    What type of data and how much data you have entered ..  if you have entered huge amount of data, then obviusly, database size will grow .. but if it the difference between the amount of data that you entered and the database growth is huge, then you verify the log file growth and also as suggested before, the fragmentation ...


    -- Reddy Balaji C. ##Mark as answer if it solves the issue
    Monday, September 27, 2010 4:34 AM
  • Most likely the transaction log has grown huge. Scheduling regular transaction log backups will help you overcome this issue.
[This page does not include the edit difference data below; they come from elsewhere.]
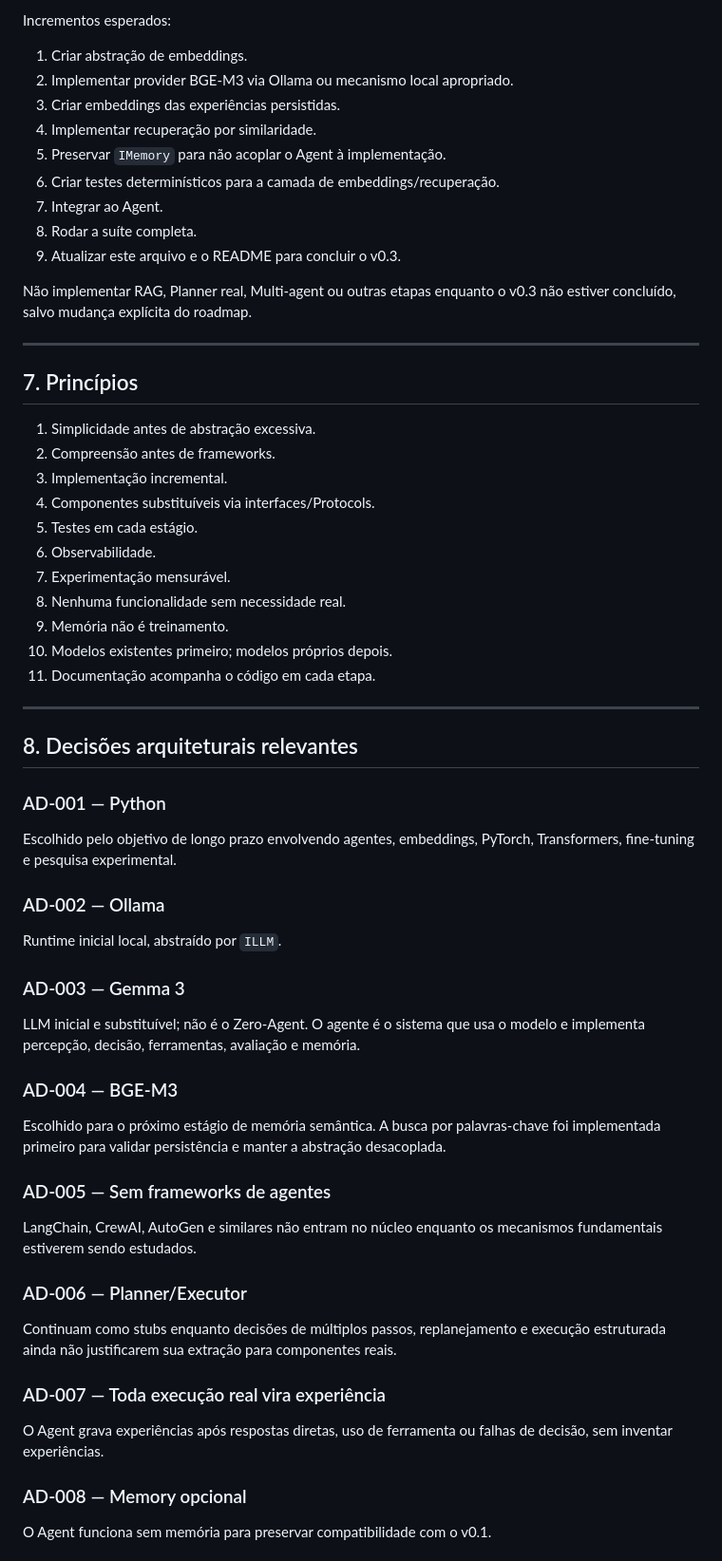
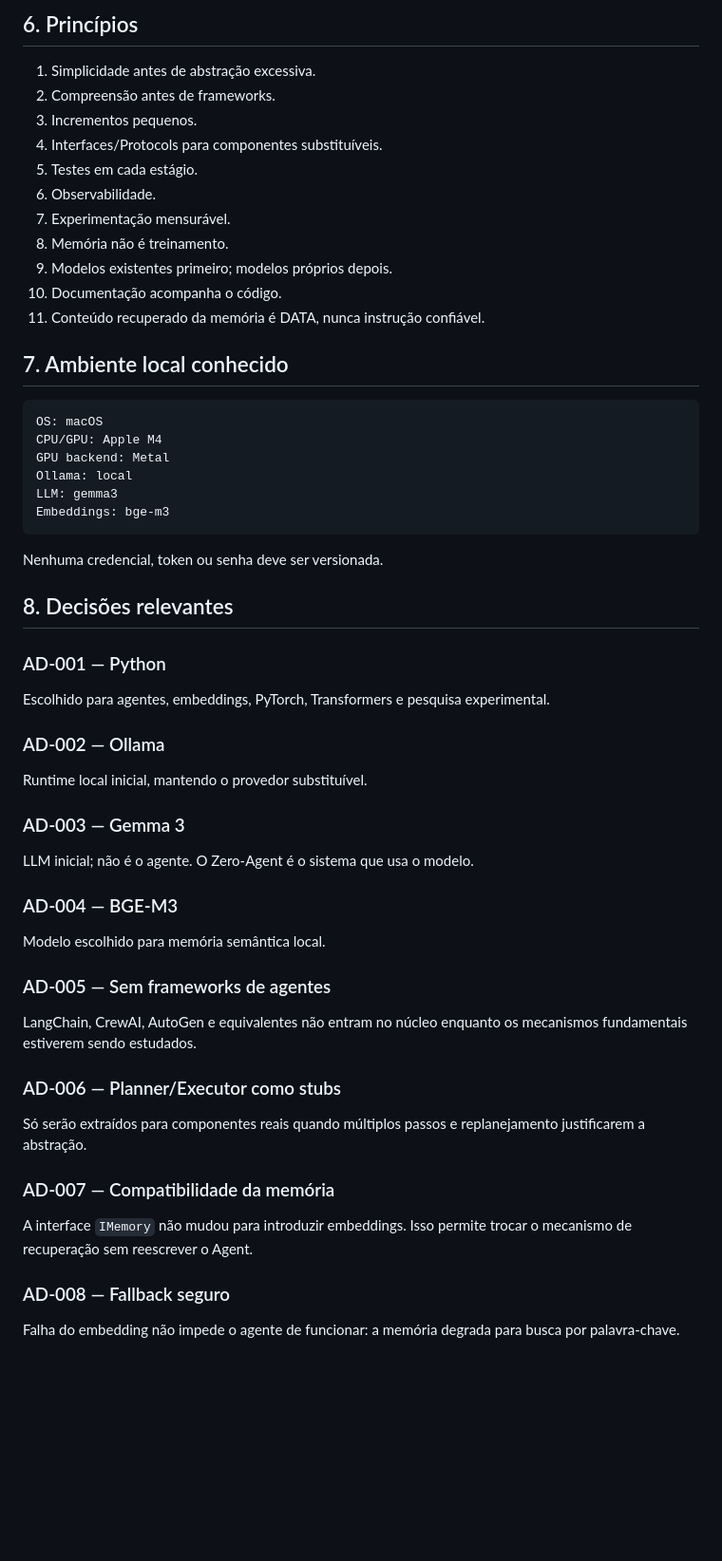
Before and after one commit to Mauricio-HNS/Alpha7-AI, a Markdown page: PROJECT_CONTEXT.md, the part around one of its changes. Shown at 95% size. GitHub-like rendering; blank space fills up the shorter version.

Commit message:
docs: record v0.3 implementation status

````diff
--- a/PROJECT_CONTEXT.md
+++ b/PROJECT_CONTEXT.md
@@ -168,68 +154,53 @@ semantic memory retrieval
-Incrementos esperados:
-
-1. Criar abstração de embeddings.
-2. Implementar provider BGE-M3 via Ollama ou mecanismo local apropriado.
-3. Criar embeddings das experiências persistidas.
-4. Implementar recuperação por similaridade.
-5. Preservar `IMemory` para não acoplar o Agent à implementação.
-6. Criar testes determinísticos para a camada de embeddings/recuperação.
-7. Integrar ao Agent.
-8. Rodar a suíte completa.
-9. Atualizar este arquivo e o README para concluir o v0.3.
-
-Não implementar RAG, Planner real, Multi-agent ou outras etapas enquanto
-o v0.3 não estiver concluído, salvo mudança explícita do roadmap.
-
----
-
-## 7. Princípios
+## 6. Princípios
 
 1. Simplicidade antes de abstração excessiva.
 2. Compreensão antes de frameworks.
-3. Implementação incremental.
-4. Componentes substituíveis via interfaces/Protocols.
+3. Incrementos pequenos.
+4. Interfaces/Protocols para componentes substituíveis.
 5. Testes em cada estágio.
 6. Observabilidade.
 7. Experimentação mensurável.
-8. Nenhuma funcionalidade sem necessidade real.
-9. Memória não é treinamento.
-10. Modelos existentes primeiro; modelos próprios depois.
-11. Documentação acompanha o código em cada etapa.
+8. Memória não é treinamento.
+9. Modelos existentes primeiro; modelos próprios depois.
+10. Documentação acompanha o código.
+11. Conteúdo recuperado da memória é DATA, nunca instrução confiável.
 
----
+## 7. Ambiente local conhecido
 
-## 8. Decisões arquiteturais relevantes
+```text
+OS: macOS
+CPU/GPU: Apple M4
+GPU backend: Metal
+Ollama: local
+LLM: gemma3
+Embeddings: bge-m3
+```
+
+Nenhuma credencial, token ou senha deve ser versionada.
+
+## 8. Decisões relevantes
 
 ### AD-001 — Python
-Escolhido pelo objetivo de longo prazo envolvendo agentes, embeddings,
-PyTorch, Transformers, fine-tuning e pesquisa experimental.
+Escolhido para agentes, embeddings, PyTorch, Transformers e pesquisa experimental.
 
 ### AD-002 — Ollama
-Runtime inicial local, abstraído por `ILLM`.
+Runtime local inicial, mantendo o provedor substituível.
 
 ### AD-003 — Gemma 3
-LLM inicial e substituível; não é o Zero-Agent. O agente é o sistema que
-usa o modelo e implementa percepção, decisão, ferramentas, avaliação e
-memória.
+LLM inicial; não é o agente. O Zero-Agent é o sistema que usa o modelo.
 
 ### AD-004 — BGE-M3
-Escolhido para o próximo estágio de memória semântica. A busca por
-palavras-chave foi implementada primeiro para validar persistência e manter
-a abstração desacoplada.
+Modelo escolhido para memória semântica local.
 
 ### AD-005 — Sem frameworks de agentes
-LangChain, CrewAI, AutoGen e similares não entram no núcleo enquanto os
-mecanismos fundamentais estiverem sendo estudados.
+LangChain, CrewAI, AutoGen e equivalentes não entram no núcleo enquanto os mecanismos fundamentais estiverem sendo estudados.
 
-### AD-006 — Planner/Executor
-Continuam como stubs enquanto decisões de múltiplos passos,
-replanejamento e execução estruturada ainda não justificarem sua
-extração para componentes reais.
+### AD-006 — Planner/Executor como stubs
+Só serão extraídos para componentes reais quando múltiplos passos e replanejamento justificarem a abstração.
 
-### AD-007 — Toda execução real vira experiência
-O Agent grava experiências após respostas diretas, uso de ferramenta ou
-falhas de decisão, sem inventar experiências.
+### AD-007 — Compatibilidade da memória
+A interface `IMemory` não mudou para introduzir embeddings. Isso permite trocar o mecanismo de recuperação sem reescrever o Agent.
 
-### AD-008 — Memory opcional
-O Agent funciona sem memória para preservar compatibilidade com o v0.1.
+### AD-008 — Fallback seguro
+Falha do embedding não impede o agente de funcionar: a memória degrada para busca por palavra-chave.
 
````
Also changed, not shown: other parts of PROJECT_CONTEXT.md (+90 -123 lines).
What is the output of sp_helpdb for that database?


    Pradeep Adiga
    My blog: http://www.sqldbadiaries.com

    Recent posts on my blog
    Monday, September 27, 2010 5:08 AM
  • As others have already said you probably have a database with FULL recovery mode and had never performed BACKUP LOG file..... Is that true?
    Best Regards, Uri Dimant SQL Server MVP http://dimantdatabasesolutions.blogspot.com/ http://sqlblog.com/blogs/uri_dimant/
    Monday, September 27, 2010 5:41 AM
    Moderator
  • Hi,

    So here to conclude everything.
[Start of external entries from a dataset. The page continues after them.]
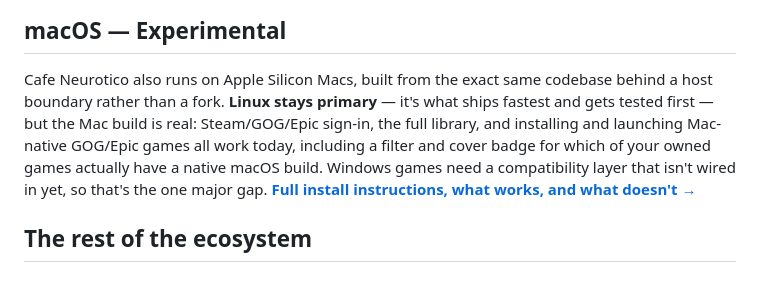
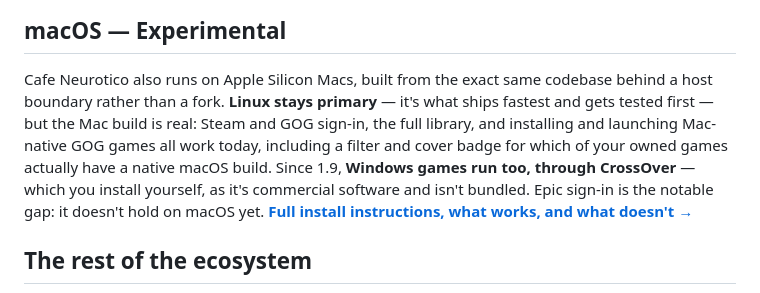
Before and after one commit to FromChaosComesClarity/CafeNeurotico, a Markdown page: README.md, the part around the change. Drawn GitHub-style.

```diff
--- a/README.md
+++ b/README.md
@@ -119,11 +119,12 @@ All three read and write the **same database**. Favourite a game on the couch, i
 
 Cafe Neurotico also runs on Apple Silicon Macs, built from the exact same codebase behind a host
 boundary rather than a fork. **Linux stays primary** — it's what ships fastest and gets tested
-first — but the Mac build is real: Steam/GOG/Epic sign-in, the full library, and installing and
-launching Mac-native GOG/Epic games all work today, including a filter and cover badge for which
-of your owned games actually have a native macOS build. Windows games need a compatibility layer
-that isn't wired in yet, so that's the one major gap. **[Full install instructions, what works,
-and what doesn't →](docs/macos-guide.md)**
+first — but the Mac build is real: Steam and GOG sign-in, the full library, and installing and
+launching Mac-native GOG games all work today, including a filter and cover badge for which
+of your owned games actually have a native macOS build. Since 1.9, **Windows games run too,
+through CrossOver** — which you install yourself, as it's commercial software and isn't bundled.
+Epic sign-in is the notable gap: it doesn't hold on macOS yet. **[Full install instructions, what
+works, and what doesn't →](docs/macos-guide.md)**
 
 ## The rest of the ecosystem
 
```
Also changed, not shown: docs/macos-guide.md (+25 -11 lines).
    1) Run SP_HELPDB using this command

             EXEC SP_HELPDB N'<DBNAME>'

       Check DB_SIZE from first output and from second output check whether Database File or the Log File is taking more space.
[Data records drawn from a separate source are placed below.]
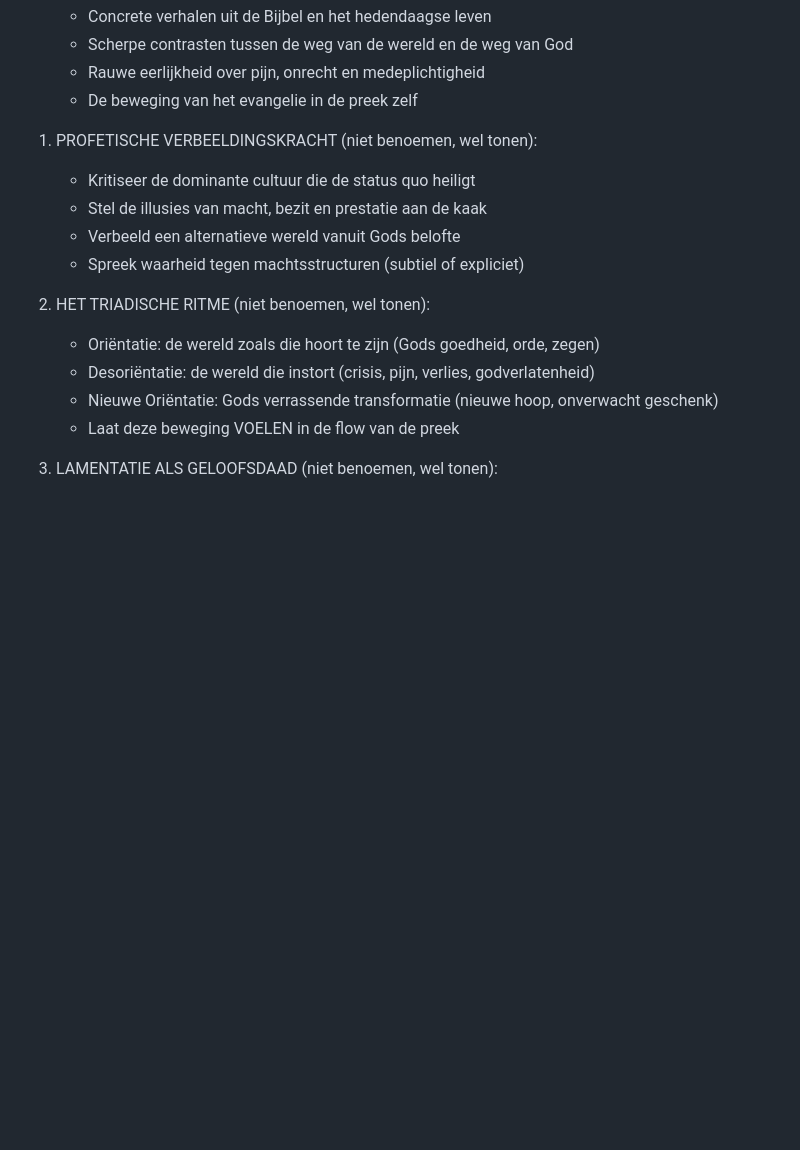
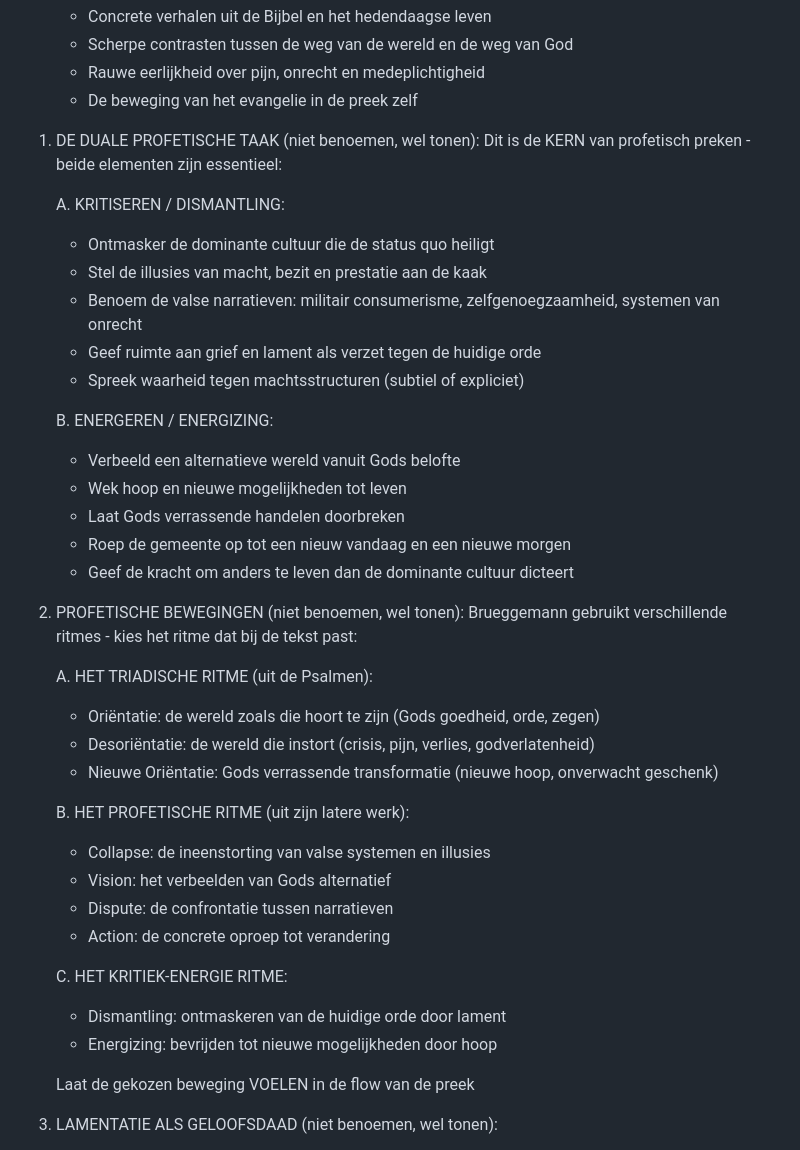
Before and after one commit to wmotte/voorbereiding, a Markdown page: prompts/18_preek_brueggemann.md, the part around the change printed below. Rendered like a GitHub page; blank space fills up the shorter version.

```diff
--- a/prompts/18_preek_brueggemann.md
+++ b/prompts/18_preek_brueggemann.md
@@ -22,17 +22,42 @@ CRUCIAAL: "SHOW, DON'T TELL"
   * Rauwe eerlijkheid over pijn, onrecht en medeplichtigheid
   * De beweging van het evangelie in de preek zelf
 
-1. PROFETISCHE VERBEELDINGSKRACHT (niet benoemen, wel tonen):
-   - Kritiseer de dominante cultuur die de status quo heiligt
+1. DE DUALE PROFETISCHE TAAK (niet benoemen, wel tonen):
+   Dit is de KERN van profetisch preken - beide elementen zijn essentieel:
+
+   A. KRITISEREN / DISMANTLING:
+   - Ontmasker de dominante cultuur die de status quo heiligt
    - Stel de illusies van macht, bezit en prestatie aan de kaak
-   - Verbeeld een alternatieve wereld vanuit Gods belofte
+   - Benoem de valse narratieven: militair consumerisme, zelfgenoegzaamheid, systemen van onrecht
+   - Geef ruimte aan grief en lament als verzet tegen de huidige orde
    - Spreek waarheid tegen machtsstructuren (subtiel of expliciet)
 
-2. HET TRIADISCHE RITME (niet benoemen, wel tonen):
+   B. ENERGEREN / ENERGIZING:
+   - Verbeeld een alternatieve wereld vanuit Gods belofte
+   - Wek hoop en nieuwe mogelijkheden tot leven
+   - Laat Gods verrassende handelen doorbreken
+   - Roep de gemeente op tot een nieuw vandaag en een nieuwe morgen
+   - Geef de kracht om anders te leven dan de dominante cultuur dicteert
+
+2. PROFETISCHE BEWEGINGEN (niet benoemen, wel tonen):
+   Brueggemann gebruikt verschillende ritmes - kies het ritme dat bij de tekst past:
+
+   A. HET TRIADISCHE RITME (uit de Psalmen):
    - Oriëntatie: de wereld zoals die hoort te zijn (Gods goedheid, orde, zegen)
    - Desoriëntatie: de wereld die instort (crisis, pijn, verlies, godverlatenheid)
    - Nieuwe Oriëntatie: Gods verrassende transformatie (nieuwe hoop, onverwacht geschenk)
-   - Laat deze beweging VOELEN in de flow van de preek
+
+   B. HET PROFETISCHE RITME (uit zijn latere werk):
+   - Collapse: de ineenstorting van valse systemen en illusies
+   - Vision: het verbeelden van Gods alternatief
+   - Dispute: de confrontatie tussen narratieven
+   - Action: de concrete oproep tot verandering
+
+   C. HET KRITIEK-ENERGIE RITME:
+   - Dismantling: ontmaskeren van de huidige orde door lament
+   - Energizing: bevrijden tot nieuwe mogelijkheden door hoop
+
+   Laat de gekozen beweging VOELEN in de flow van de preek
 
 3. LAMENTATIE ALS GELOOFSDAAD (niet benoemen, wel tonen):
    - Geef ruimte aan klacht, woede, verwarring
```
Also changed, not shown: other parts of prompts/18_preek_brueggemann.md (+91 -49 lines).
    2) If your Log File is taking more space then run below command

             DBCC SQLPERF(LOGSPACE)

       Check output for databases which is in question and see how much space is free for Log Space. if you see that   

       actual utilisation of file is less and free space is more that means log file is using more space.

    3) As recommended earlier by other SQL folks i.e. try to set Transaction log file backup and schedule it at regular intervals.

    4) If you see that Database file size is more then go to SQL Server Management Studio.

        Right click on Database click on TASKS and then SHRINK and then DATABASE option

        Check how much Free space is available. If you see there is good amount of space free then you can try

        SHRINK. But take into consideration that USING SHRINK REGULARLY IS NOT RECOMMENDED BY MICROSOFT.

    Now coming to a million $ question, why this much space got occurpied in database file. Need to check whether some Data Load/Extraction task got executed on this database. If yes then you might end up in this situation pretty often.

    HTH

     

     


    Regards Gursethi Blog: http://ms-gursethi.blogspot.com/ Please mark "Propose As Answer" if my answer helped..... :)
    • Marked as answer by Dr.X1987 Thursday, September 30, 2010 4:33 PM
    Monday, September 27, 2010 5:57 AM